It is hard to tell who likes milestones more: the media or the music makers but as time rolls by, there are new opportunities for both.
PBS recently aired a film by Cameron Crowe, "Pearl Jam 20: American Masters." Another 20-year anniversary for the U-2 Album "Achtung Baby" also merits a documentary about its recording sessions in Berlin airing on Showtime. U-2 did not just reissue a remastered version, they created a multi-level audio marketing experience for their fans. According to USA TODAY, at the bottom is the basic CD ($14). At the top is the "Uber" edition "in a magnetic-puzzle box that adds such bonuses as vinyl singles and Bono's "The Fly" sunglasses ($470)." In between are a double CD with extras ($30), a four-disc vinyl box ($120) and a super deluxe set with six CDs, four DVDs, 16 art prints and a hardbound book($168). Something for every U-2 fan on your Christmas list.
And who knew that MTV is celebrating its 30th birthday this year? I would have missed it if I had not seen the authors of a new book, I Want My MTV on a morning talk show. For me the music video era and MTV have been a generation-skipping phenomenon. I am fascinated by the documentaries made in the early years of all of kinds of music but by the time music marketing merged with cable television it seemed a competition for gimmicks and computer generated special effects over the words and music. MTV was an interesting chapter in modern musical history. The authors, Craig Marks and Rob Tannenbaum, point out how "Thriller" put the cable channel on the map and rocketed Michael Jackson into pop icon status. It offered a similar launch pad for Madonna (whose success is hard to imagine without the moving pictures) and to a lesser degree REM, Bon Jovi and U-2. MTV is also great business school case study. They were able to start it up because the content came for free from the record companies and they dropped the three-minute movies (or relegated them to subchannels) as soon as they found their reality shows drew bigger ratings than the music.

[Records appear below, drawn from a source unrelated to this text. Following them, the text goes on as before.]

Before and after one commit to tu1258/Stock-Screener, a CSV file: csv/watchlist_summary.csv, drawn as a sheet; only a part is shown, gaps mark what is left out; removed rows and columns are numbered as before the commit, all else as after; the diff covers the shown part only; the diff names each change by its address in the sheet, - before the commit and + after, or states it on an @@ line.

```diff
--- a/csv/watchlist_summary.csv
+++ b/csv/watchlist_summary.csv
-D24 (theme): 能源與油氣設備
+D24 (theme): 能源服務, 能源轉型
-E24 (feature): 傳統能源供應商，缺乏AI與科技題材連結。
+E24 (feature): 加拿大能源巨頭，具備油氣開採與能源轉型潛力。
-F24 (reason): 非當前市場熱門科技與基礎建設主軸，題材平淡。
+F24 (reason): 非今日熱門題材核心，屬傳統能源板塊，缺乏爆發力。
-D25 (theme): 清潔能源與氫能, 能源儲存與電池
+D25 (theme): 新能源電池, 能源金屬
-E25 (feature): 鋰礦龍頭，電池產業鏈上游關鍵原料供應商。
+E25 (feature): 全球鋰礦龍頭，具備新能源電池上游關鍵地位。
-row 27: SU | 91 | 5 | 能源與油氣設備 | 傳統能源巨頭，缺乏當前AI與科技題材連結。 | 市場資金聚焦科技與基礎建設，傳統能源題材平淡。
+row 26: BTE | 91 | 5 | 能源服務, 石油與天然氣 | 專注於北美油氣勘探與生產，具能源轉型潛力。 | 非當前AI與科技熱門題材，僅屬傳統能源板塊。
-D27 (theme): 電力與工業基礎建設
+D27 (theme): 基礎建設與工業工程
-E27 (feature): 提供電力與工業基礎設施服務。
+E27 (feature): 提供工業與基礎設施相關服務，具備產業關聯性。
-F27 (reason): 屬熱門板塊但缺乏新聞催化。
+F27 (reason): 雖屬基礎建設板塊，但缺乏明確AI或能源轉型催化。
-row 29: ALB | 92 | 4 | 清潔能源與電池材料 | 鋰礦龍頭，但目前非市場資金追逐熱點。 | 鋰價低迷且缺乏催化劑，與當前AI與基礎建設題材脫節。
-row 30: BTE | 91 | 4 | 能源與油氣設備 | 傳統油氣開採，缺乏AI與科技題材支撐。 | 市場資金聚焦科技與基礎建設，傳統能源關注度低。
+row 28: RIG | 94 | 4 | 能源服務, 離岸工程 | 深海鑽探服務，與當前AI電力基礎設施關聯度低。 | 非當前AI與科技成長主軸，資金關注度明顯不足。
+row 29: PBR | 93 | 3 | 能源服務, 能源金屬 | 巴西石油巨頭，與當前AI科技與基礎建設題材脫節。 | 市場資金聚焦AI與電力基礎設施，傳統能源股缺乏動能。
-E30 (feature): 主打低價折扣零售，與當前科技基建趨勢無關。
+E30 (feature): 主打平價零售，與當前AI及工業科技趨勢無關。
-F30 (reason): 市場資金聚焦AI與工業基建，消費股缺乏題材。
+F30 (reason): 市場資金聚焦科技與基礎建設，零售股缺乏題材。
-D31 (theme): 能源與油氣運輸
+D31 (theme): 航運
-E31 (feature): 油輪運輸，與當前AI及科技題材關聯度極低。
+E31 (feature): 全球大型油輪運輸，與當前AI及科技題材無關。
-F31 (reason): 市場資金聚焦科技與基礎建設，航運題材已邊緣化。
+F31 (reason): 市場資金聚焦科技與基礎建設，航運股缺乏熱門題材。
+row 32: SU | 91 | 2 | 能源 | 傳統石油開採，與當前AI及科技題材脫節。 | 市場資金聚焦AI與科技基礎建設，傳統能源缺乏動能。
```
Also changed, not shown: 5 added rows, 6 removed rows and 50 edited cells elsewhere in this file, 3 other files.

At least they provided the platform for creating a visual music history that can live on at You Tube (if not the Smithsonian).
Finally, there is the guy with so many milestones, he could have his own Stonehenge: Tony Bennett. He's back doing (like a lot of other superstars) an album of duets (with a lot of other superstars) and it debuted as #1 on the Billboard pop charts when it was released. Although it will not be until next year that Tony can celebrate the fiftieth anniversary of his first album, we hope he will still be going strong and the media will mark it with much fanfare. Tony is doing music videos (with Lady Gaga) and he's getting a lot of press for his duet with Amy Winehouse in the Abbey Road Studios on "Body and Soul." On The Daily Show recently Tony paid her tribute as "the only singer who sang the right way because she was a great jazz, pop singer." He added that when he told Amy she sounded like Dinah Washington, it changed the whole session. "Oh my god, that's my god, that's who I love," Amy replied.
That prompted Tony to recall the greats he had performed with and admired over the years. "Corporations will say that's old music but to me it's not. It's gonna last forever. Nat, Sinatra, Ella Fitzgerald, Louis Armstrong, is gonna sound great 50 years from now."
Jon Stewart: And you know who else?